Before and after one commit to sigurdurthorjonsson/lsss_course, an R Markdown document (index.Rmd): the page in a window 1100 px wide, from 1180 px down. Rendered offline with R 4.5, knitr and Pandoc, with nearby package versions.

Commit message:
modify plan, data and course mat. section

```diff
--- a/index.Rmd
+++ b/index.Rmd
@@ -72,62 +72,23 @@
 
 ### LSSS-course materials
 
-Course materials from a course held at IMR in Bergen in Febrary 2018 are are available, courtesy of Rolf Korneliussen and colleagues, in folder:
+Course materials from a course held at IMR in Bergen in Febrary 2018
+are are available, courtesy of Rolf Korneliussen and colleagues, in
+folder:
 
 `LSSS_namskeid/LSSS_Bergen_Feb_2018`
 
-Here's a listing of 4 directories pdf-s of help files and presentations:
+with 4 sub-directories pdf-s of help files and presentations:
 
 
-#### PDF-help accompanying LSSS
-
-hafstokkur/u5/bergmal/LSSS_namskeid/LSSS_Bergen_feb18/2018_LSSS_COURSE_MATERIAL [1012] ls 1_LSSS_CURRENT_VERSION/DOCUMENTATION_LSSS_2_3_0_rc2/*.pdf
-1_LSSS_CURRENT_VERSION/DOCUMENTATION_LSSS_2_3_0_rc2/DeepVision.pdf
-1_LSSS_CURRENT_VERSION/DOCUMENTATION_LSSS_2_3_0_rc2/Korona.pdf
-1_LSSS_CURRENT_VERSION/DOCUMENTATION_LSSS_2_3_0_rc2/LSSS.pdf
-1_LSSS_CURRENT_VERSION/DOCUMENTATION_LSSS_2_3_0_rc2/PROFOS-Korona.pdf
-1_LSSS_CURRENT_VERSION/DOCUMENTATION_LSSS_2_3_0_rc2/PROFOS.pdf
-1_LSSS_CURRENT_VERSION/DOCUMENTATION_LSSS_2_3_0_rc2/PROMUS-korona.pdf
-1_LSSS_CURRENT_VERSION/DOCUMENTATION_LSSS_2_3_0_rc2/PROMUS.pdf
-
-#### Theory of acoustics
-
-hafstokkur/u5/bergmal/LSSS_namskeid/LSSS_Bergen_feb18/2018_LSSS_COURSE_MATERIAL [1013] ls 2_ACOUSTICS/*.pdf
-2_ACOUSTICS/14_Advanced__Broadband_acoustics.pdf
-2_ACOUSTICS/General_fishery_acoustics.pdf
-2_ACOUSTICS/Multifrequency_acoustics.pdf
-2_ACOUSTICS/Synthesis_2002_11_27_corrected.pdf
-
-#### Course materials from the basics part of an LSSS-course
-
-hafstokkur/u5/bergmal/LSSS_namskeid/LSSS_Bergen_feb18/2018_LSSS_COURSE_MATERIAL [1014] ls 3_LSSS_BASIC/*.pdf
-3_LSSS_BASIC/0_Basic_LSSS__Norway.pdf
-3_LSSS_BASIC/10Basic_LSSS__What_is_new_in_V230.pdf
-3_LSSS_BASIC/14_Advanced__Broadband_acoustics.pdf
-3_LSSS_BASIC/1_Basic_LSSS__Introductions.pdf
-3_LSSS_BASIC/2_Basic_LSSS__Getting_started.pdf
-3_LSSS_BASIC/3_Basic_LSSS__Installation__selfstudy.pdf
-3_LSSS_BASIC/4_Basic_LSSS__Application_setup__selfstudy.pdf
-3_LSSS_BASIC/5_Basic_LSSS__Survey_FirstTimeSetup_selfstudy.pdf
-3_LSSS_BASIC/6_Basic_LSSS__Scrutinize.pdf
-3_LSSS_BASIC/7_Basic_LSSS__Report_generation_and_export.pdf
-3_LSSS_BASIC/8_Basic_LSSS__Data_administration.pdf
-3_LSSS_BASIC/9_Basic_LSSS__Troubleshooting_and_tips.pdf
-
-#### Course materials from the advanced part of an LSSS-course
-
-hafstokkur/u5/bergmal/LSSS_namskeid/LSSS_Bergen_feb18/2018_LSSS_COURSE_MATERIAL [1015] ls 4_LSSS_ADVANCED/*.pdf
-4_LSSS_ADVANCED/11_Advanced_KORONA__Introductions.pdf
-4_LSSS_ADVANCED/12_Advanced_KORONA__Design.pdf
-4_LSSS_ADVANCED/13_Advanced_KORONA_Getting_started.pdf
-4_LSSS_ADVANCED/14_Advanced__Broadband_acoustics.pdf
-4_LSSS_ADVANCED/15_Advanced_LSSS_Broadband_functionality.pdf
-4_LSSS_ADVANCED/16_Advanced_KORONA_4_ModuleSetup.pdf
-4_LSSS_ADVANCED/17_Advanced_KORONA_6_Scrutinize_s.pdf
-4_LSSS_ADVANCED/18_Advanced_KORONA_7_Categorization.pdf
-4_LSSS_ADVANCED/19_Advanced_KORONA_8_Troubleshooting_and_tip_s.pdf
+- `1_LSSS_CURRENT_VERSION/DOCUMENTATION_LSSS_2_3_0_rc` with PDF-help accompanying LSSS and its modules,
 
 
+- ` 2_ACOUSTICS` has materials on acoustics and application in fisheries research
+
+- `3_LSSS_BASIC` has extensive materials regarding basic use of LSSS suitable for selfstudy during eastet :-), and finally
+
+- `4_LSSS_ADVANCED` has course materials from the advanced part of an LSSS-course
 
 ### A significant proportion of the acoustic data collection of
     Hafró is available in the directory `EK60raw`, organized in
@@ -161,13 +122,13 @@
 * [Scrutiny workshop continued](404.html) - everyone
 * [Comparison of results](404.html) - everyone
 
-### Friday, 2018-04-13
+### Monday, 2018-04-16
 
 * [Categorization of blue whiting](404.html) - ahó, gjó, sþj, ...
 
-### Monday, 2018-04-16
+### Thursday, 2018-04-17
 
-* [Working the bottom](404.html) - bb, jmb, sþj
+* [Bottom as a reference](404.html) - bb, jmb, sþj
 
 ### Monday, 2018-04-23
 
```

########

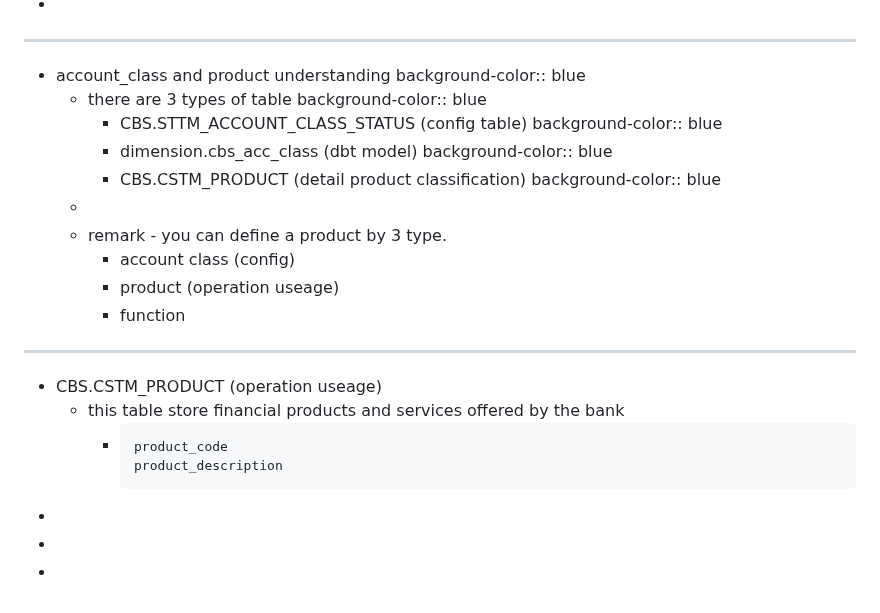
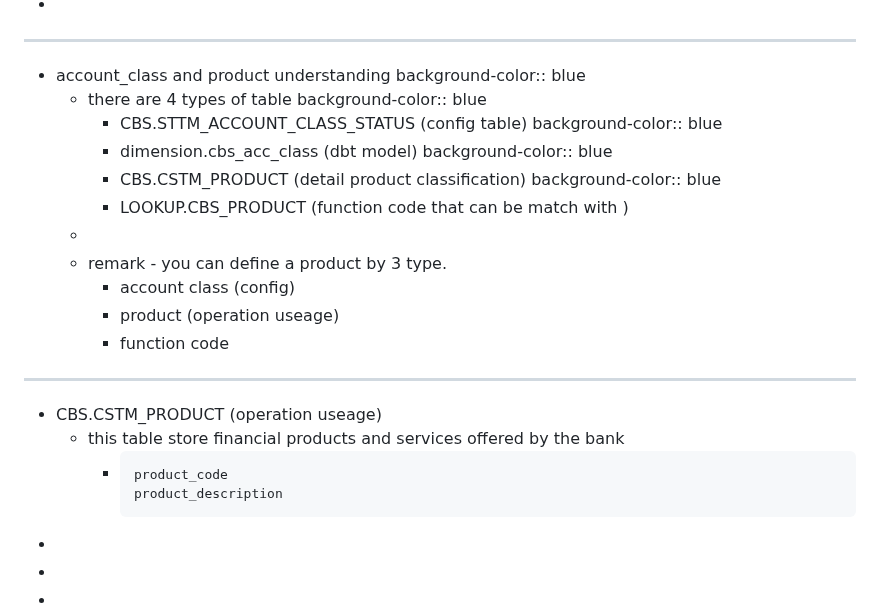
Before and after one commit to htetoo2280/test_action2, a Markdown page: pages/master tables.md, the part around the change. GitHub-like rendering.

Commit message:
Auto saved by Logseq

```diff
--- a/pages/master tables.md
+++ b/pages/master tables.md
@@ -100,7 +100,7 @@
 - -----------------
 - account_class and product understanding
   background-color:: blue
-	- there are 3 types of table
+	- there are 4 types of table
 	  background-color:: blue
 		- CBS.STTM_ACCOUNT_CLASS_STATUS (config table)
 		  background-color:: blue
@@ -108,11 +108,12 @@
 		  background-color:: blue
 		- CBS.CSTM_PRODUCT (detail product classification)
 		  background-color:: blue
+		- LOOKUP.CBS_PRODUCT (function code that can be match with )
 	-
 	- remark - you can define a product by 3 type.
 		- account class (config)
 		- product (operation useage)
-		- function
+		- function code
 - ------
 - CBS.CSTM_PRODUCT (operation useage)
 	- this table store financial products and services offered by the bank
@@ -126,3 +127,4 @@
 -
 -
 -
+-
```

########

WHAT YOU SHOULD DO -> All lines above in which the word "materials" occurs should be identified and copied.

ANSWER BOX ->
 ### LSSS-course materials
-Course materials from a course held at IMR in Bergen in Febrary 2018 are are available, courtesy of Rolf Korneliussen and colleagues, in folder:
+Course materials from a course held at IMR in Bergen in Febrary 2018
-#### Course materials from the basics part of an LSSS-course
-#### Course materials from the advanced part of an LSSS-course
+- ` 2_ACOUSTICS` has materials on acoustics and application in fisheries research
+- `3_LSSS_BASIC` has extensive materials regarding basic use of LSSS suitable for selfstudy during eastet :-), and finally
+- `4_LSSS_ADVANCED` has course materials from the advanced part of an LSSS-course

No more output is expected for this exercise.